Action item:
The expected output is every line of the data exactly as shown, minus the images.

##### Data in this exercise #####

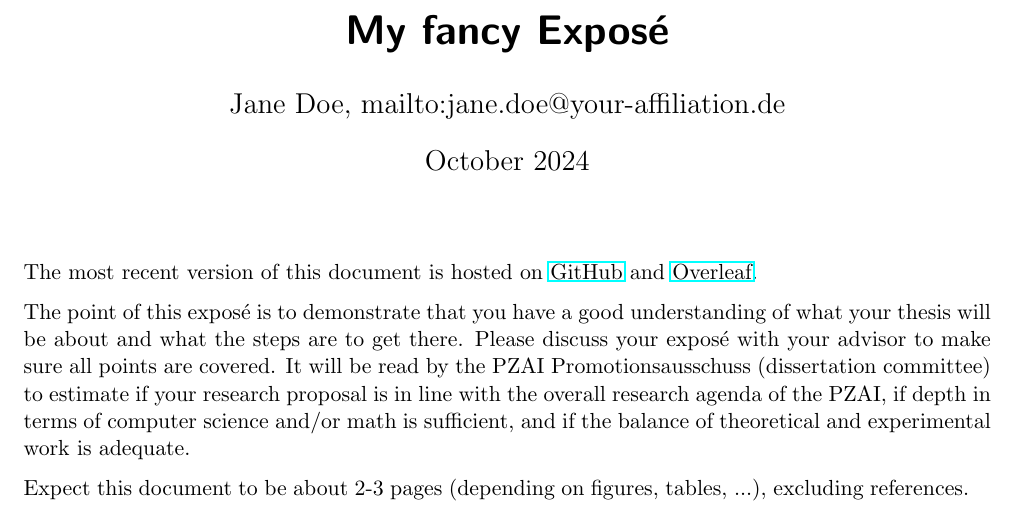
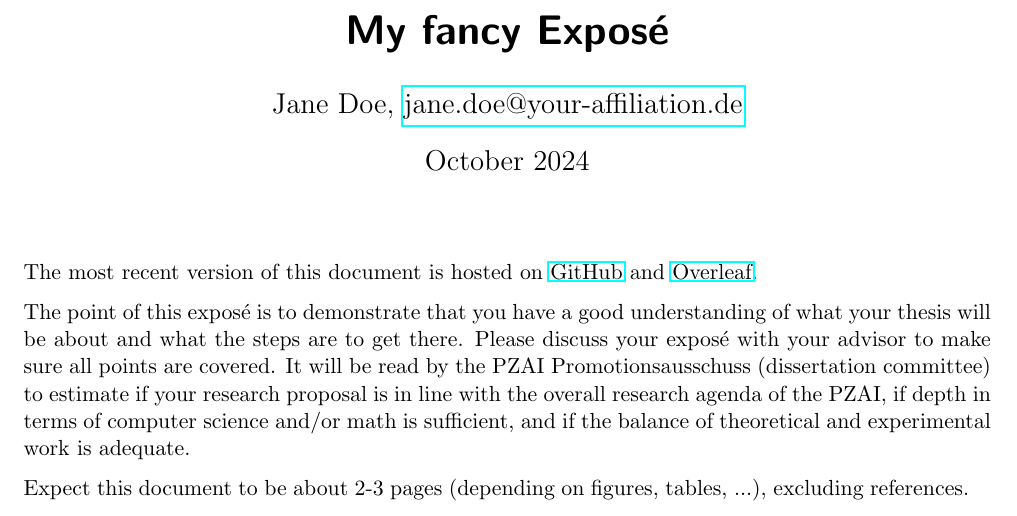
Before and after one commit to th-nuernberg/pzai-expose, a LaTeX document (main.tex): part of page 1 of 2, cut so that both start at the same text. Compiled offline with pdfLaTeX.

Commit message:
Make email address a link
Use href to make the mailto link of the email address functional and
hide it from being printed.

```diff
--- a/main.tex
+++ b/main.tex
@@ -19,7 +19,7 @@ maxalphanames=1, minalphanames=1, style=ieee, backref=false]{biblatex}
 
 % Basic information
 \title{My fancy Exposé}
-\author{Jane Doe, mailto:jane.doe@your-affiliation.de}
+\author{Jane Doe, \href{mailto:jane.doe@your-affiliation.de}{jane.doe@your-affiliation.de}}
 \date{October 2024}
 
 \begin{document}
```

#####

Completed task:
Before and after one commit to th-nuernberg/pzai-expose, a LaTeX document (main.tex): part of page 1 of 2, cut so that both start at the same text. Compiled offline with pdfLaTeX.

Commit message:
Make email address a link
Use href to make the mailto link of the email address functional and
hide it from being printed.

```diff
--- a/main.tex
+++ b/main.tex
@@ -19,7 +19,7 @@ maxalphanames=1, minalphanames=1, style=ieee, backref=false]{biblatex}
 
 % Basic information
 \title{My fancy Exposé}
-\author{Jane Doe, mailto:jane.doe@your-affiliation.de}
+\author{Jane Doe, \href{mailto:jane.doe@your-affiliation.de}{jane.doe@your-affiliation.de}}
 \date{October 2024}
 
 \begin{document}
```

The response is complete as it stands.